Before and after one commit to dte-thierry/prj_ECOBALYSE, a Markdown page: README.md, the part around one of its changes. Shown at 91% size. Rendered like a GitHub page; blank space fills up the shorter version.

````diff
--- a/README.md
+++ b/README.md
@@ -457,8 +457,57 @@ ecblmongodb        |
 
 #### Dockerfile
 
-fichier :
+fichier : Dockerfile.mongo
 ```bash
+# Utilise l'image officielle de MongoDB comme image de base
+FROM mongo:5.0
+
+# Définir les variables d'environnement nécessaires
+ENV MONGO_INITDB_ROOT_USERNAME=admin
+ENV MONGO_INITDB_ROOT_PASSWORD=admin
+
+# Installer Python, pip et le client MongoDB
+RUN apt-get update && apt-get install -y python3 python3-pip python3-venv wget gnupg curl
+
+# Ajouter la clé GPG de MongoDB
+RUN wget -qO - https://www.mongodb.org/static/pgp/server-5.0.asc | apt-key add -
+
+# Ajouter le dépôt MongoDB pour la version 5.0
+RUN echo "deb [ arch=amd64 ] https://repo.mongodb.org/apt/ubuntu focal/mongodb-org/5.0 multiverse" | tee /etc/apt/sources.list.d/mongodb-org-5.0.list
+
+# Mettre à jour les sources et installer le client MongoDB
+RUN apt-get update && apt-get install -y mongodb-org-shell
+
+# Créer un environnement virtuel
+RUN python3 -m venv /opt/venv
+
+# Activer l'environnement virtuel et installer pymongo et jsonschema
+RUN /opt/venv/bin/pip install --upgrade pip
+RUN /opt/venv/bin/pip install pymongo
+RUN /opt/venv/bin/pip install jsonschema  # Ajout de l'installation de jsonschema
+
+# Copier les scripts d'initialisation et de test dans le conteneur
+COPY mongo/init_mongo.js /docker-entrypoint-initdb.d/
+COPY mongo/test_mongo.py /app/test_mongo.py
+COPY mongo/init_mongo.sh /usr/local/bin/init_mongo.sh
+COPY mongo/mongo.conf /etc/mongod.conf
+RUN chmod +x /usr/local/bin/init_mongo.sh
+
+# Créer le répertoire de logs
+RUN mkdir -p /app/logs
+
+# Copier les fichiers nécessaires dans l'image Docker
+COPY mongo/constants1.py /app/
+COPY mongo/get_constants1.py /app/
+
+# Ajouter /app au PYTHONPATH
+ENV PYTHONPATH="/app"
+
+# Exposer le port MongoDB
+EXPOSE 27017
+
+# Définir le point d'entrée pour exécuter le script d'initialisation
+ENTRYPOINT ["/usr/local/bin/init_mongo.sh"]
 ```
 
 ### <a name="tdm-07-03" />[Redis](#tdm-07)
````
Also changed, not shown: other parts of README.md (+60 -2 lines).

---

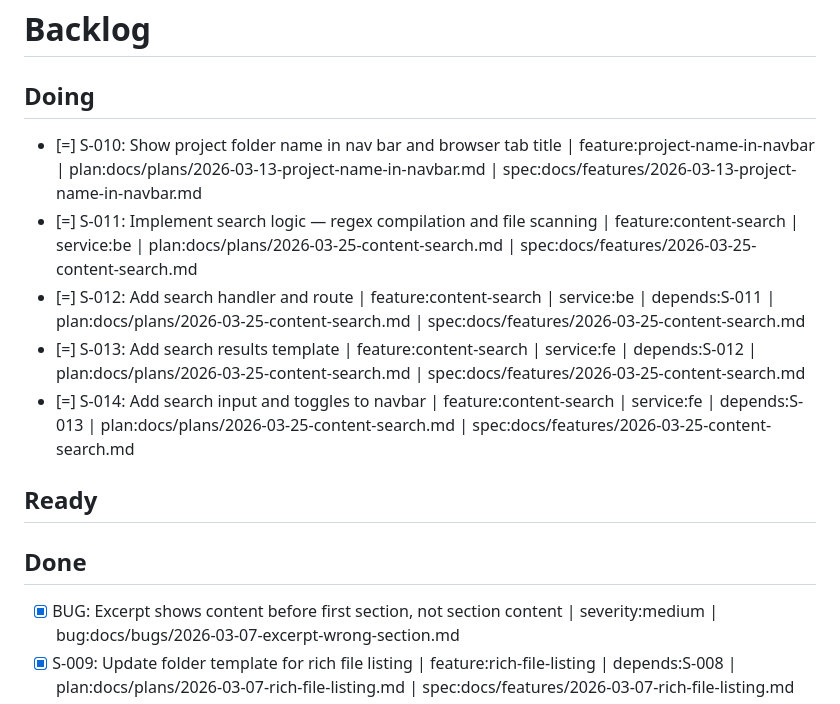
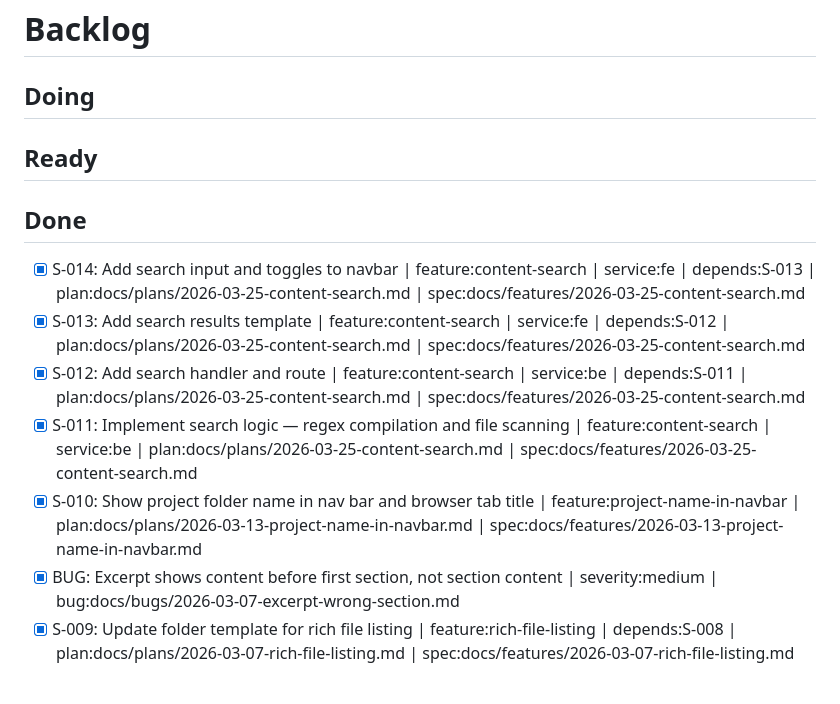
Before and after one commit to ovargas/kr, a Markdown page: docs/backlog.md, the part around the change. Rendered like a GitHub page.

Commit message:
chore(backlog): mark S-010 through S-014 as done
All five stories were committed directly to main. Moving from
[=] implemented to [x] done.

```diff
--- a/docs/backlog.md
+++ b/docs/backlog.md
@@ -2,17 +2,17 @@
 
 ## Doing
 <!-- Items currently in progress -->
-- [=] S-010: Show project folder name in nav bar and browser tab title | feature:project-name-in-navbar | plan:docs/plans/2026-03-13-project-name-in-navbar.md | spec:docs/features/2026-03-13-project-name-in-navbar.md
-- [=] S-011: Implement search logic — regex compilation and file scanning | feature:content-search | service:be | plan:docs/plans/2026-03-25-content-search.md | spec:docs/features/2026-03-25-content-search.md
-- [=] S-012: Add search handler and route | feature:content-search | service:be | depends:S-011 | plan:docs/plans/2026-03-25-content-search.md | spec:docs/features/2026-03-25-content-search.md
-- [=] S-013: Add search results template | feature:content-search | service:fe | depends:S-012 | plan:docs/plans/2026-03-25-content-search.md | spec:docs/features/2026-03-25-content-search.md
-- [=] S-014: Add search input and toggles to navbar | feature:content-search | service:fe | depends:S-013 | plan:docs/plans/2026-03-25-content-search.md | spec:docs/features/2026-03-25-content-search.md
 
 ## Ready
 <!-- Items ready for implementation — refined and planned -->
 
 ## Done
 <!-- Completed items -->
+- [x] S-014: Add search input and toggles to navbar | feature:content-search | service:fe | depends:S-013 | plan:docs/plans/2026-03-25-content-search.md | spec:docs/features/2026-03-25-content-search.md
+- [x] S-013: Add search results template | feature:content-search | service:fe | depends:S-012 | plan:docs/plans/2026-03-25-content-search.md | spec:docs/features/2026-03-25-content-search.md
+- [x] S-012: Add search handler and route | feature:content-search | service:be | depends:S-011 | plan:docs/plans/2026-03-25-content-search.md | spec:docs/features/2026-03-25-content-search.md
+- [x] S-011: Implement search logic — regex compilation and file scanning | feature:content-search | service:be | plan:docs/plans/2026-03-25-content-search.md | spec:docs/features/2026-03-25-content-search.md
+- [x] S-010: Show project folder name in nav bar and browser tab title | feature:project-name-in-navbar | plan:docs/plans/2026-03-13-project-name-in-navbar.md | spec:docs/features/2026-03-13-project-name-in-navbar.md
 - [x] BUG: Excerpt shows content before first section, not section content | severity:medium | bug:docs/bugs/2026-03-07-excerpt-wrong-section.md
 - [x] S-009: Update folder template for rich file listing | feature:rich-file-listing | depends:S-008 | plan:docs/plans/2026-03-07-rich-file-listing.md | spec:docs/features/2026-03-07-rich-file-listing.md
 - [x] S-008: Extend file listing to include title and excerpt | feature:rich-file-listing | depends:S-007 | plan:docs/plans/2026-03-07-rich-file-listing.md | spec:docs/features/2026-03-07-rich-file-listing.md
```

--

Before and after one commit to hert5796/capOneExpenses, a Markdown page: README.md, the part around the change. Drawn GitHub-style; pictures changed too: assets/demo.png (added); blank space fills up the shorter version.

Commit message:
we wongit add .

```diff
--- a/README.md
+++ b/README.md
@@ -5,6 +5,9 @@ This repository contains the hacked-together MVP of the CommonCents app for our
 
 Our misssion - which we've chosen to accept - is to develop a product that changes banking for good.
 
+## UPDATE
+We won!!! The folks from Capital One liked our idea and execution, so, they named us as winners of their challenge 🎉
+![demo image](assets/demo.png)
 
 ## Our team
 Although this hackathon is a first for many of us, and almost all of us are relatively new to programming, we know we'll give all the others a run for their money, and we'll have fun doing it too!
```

Your assignment ▸
Throughout the listing above, how many lines hold the word "initialisation"? Answer with only the number.

Your solution ▸
2